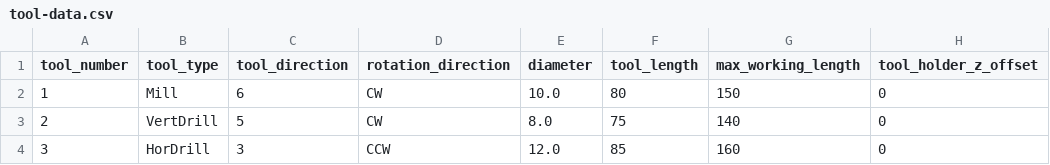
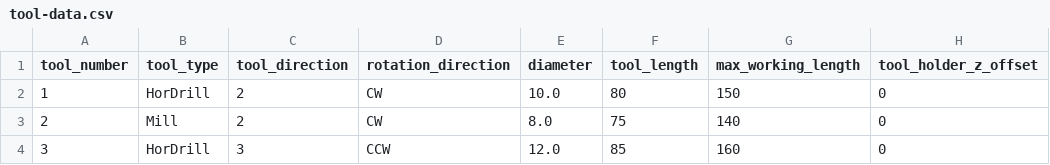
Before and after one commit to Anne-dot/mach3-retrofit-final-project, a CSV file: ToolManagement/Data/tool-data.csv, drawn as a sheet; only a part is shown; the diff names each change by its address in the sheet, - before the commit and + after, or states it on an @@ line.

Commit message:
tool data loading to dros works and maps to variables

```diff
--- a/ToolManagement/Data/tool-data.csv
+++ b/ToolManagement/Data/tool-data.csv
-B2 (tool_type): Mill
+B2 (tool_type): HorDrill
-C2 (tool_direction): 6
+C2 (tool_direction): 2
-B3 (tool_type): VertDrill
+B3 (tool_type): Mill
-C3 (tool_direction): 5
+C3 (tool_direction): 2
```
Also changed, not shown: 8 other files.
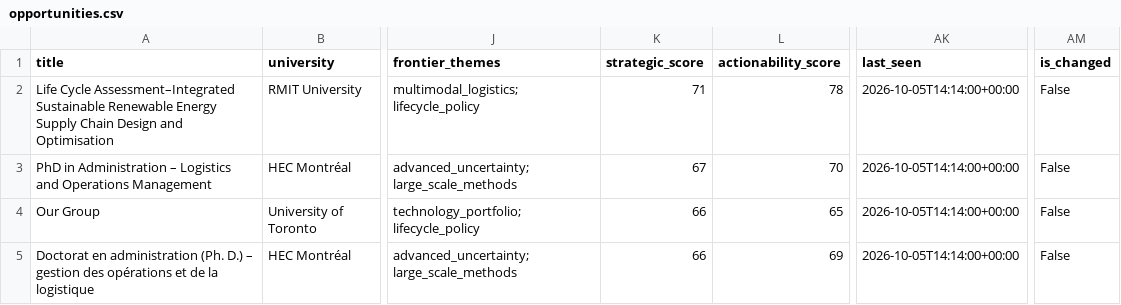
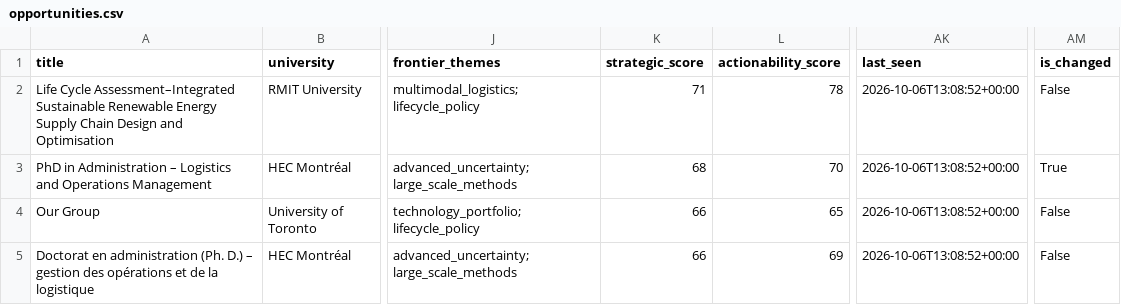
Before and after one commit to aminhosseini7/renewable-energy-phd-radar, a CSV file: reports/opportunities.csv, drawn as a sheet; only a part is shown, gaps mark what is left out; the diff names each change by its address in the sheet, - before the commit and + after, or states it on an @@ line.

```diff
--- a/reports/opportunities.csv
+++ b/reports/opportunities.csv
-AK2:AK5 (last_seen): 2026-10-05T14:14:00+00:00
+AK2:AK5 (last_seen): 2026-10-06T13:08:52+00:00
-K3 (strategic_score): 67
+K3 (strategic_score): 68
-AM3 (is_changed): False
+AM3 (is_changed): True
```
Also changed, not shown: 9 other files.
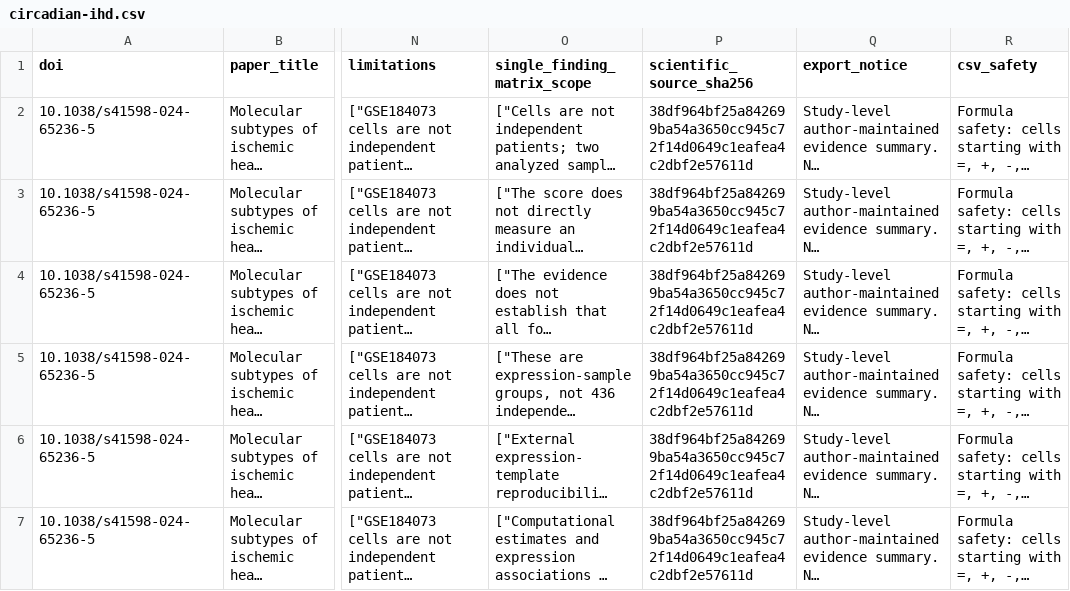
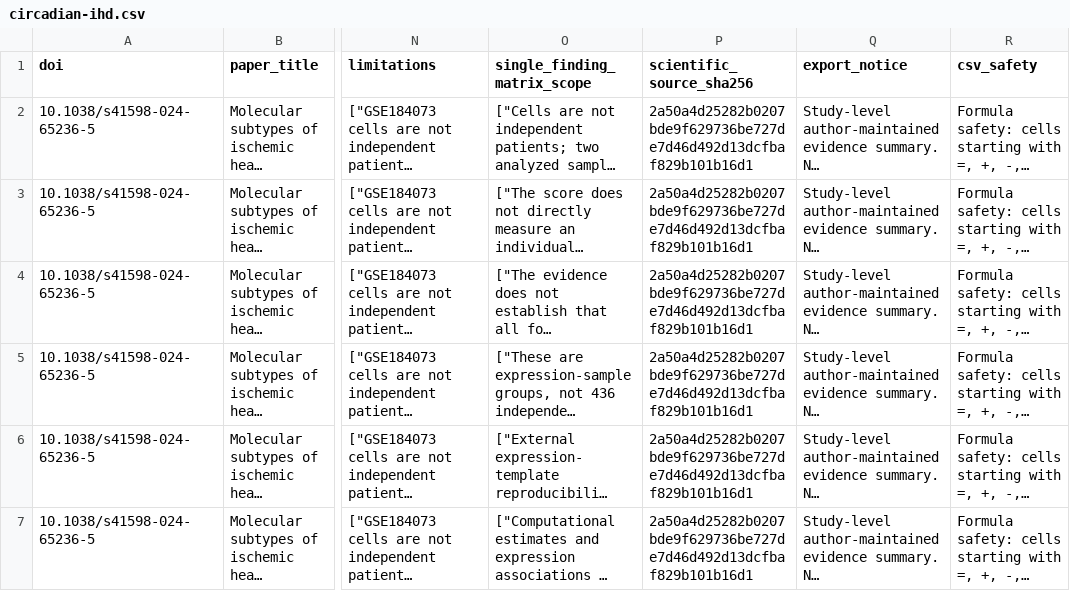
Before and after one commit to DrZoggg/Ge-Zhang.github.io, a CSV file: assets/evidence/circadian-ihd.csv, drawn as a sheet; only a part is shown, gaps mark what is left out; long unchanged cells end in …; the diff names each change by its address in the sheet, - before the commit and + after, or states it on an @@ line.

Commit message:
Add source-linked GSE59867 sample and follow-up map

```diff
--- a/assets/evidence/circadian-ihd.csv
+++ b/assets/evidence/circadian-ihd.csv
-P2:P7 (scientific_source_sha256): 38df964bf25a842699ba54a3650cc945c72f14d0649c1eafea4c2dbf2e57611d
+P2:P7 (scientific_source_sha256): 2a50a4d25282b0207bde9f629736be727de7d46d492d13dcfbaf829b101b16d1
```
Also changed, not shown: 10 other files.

---

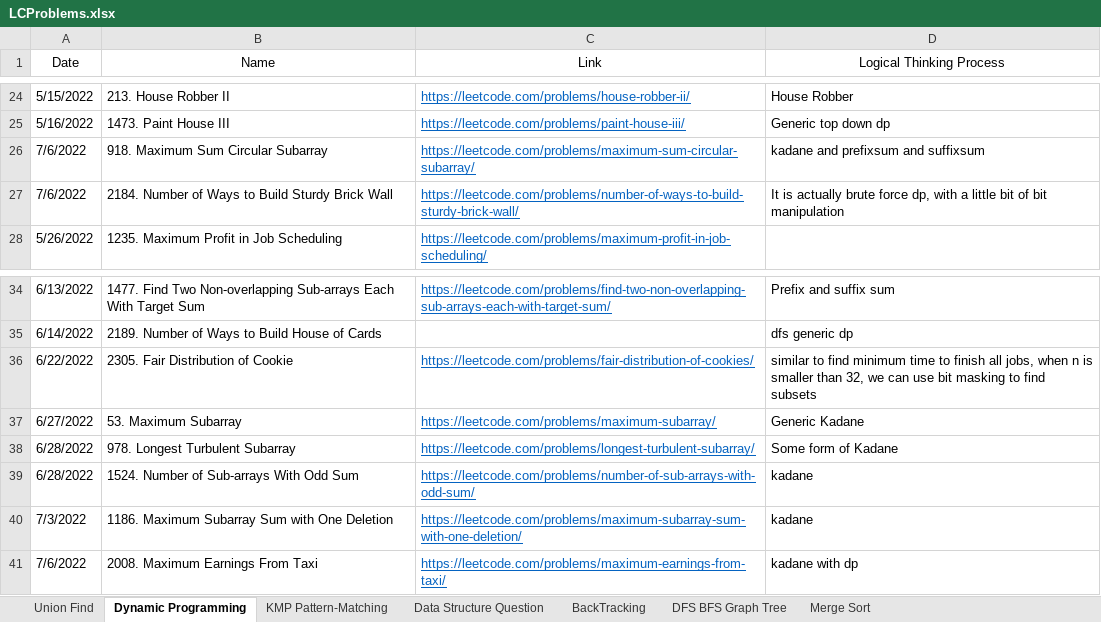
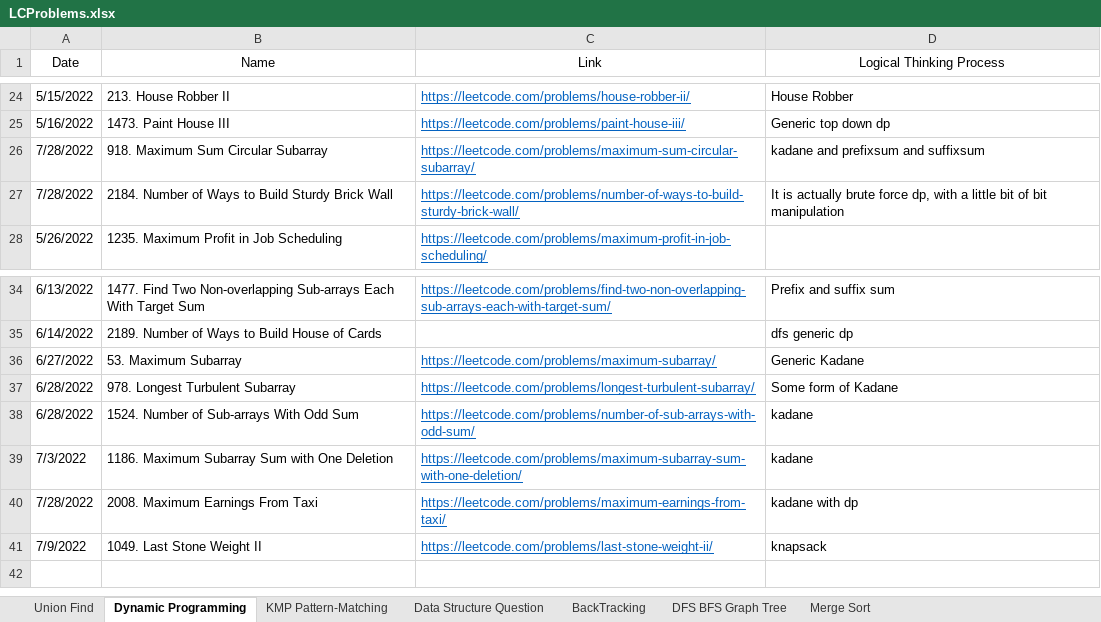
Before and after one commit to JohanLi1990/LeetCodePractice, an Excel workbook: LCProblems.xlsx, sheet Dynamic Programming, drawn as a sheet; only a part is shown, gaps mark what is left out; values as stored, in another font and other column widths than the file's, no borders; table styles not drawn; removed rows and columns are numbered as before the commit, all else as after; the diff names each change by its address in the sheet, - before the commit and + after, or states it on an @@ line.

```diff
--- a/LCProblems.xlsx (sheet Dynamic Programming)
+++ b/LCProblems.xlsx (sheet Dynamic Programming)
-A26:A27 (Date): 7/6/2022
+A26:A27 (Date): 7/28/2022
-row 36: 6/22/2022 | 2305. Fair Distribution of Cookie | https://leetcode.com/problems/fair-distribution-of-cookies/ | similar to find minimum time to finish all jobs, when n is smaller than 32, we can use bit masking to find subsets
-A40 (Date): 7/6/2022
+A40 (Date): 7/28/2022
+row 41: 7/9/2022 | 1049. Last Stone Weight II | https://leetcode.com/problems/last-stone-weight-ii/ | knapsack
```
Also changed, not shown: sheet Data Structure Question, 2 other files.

---

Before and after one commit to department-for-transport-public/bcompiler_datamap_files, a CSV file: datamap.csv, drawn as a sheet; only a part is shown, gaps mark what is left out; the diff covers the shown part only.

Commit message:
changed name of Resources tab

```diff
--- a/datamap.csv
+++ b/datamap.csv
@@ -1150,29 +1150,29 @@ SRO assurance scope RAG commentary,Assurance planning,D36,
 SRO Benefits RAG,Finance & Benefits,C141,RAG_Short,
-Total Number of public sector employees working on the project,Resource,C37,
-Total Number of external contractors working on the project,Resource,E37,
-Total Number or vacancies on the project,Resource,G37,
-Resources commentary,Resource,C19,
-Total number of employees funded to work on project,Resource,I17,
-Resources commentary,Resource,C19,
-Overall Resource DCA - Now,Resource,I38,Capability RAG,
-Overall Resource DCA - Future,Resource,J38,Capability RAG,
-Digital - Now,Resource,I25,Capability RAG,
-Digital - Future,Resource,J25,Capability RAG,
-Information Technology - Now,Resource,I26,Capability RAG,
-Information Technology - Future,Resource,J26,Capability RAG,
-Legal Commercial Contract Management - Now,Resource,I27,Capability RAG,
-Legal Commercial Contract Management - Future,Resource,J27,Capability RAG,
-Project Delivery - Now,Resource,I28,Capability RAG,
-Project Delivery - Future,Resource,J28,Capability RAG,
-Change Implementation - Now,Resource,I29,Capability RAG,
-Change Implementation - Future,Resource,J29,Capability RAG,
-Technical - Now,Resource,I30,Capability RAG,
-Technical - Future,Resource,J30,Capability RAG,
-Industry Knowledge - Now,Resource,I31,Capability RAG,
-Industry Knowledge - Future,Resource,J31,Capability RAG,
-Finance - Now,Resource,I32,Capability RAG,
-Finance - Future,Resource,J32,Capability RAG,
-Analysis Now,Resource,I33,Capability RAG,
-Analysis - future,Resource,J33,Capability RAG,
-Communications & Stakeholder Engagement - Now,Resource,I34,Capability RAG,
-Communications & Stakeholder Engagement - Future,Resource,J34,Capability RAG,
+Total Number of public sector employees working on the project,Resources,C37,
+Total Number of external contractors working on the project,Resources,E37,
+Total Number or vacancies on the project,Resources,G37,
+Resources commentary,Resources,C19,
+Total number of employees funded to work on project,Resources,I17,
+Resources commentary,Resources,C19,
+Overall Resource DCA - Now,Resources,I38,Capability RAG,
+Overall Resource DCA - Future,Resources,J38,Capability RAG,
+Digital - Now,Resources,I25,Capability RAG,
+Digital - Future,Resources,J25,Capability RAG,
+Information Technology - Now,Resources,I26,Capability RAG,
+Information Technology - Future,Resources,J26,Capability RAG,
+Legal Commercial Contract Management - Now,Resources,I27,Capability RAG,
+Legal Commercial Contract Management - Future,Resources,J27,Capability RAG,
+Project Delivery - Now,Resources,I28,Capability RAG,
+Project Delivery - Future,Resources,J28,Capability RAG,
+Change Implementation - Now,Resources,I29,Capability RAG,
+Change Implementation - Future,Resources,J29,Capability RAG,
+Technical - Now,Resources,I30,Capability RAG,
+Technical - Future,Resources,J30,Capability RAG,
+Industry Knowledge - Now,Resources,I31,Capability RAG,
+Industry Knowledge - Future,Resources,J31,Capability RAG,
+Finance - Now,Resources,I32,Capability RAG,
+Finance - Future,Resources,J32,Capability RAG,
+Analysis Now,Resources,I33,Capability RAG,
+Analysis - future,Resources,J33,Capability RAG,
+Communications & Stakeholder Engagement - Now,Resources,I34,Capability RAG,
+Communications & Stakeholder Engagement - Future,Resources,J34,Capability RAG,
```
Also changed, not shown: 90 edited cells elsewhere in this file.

**Task objective:** Where a line above contains the string "Total", copy that line.

**Result for this exercise:**
-Total Number of public sector employees working on the project,Resource,C37,
-Total Number of external contractors working on the project,Resource,E37,
-Total Number or vacancies on the project,Resource,G37,
-Total number of employees funded to work on project,Resource,I17,
+Total Number of public sector employees working on the project,Resources,C37,
+Total Number of external contractors working on the project,Resources,E37,
+Total Number or vacancies on the project,Resources,G37,
+Total number of employees funded to work on project,Resources,I17,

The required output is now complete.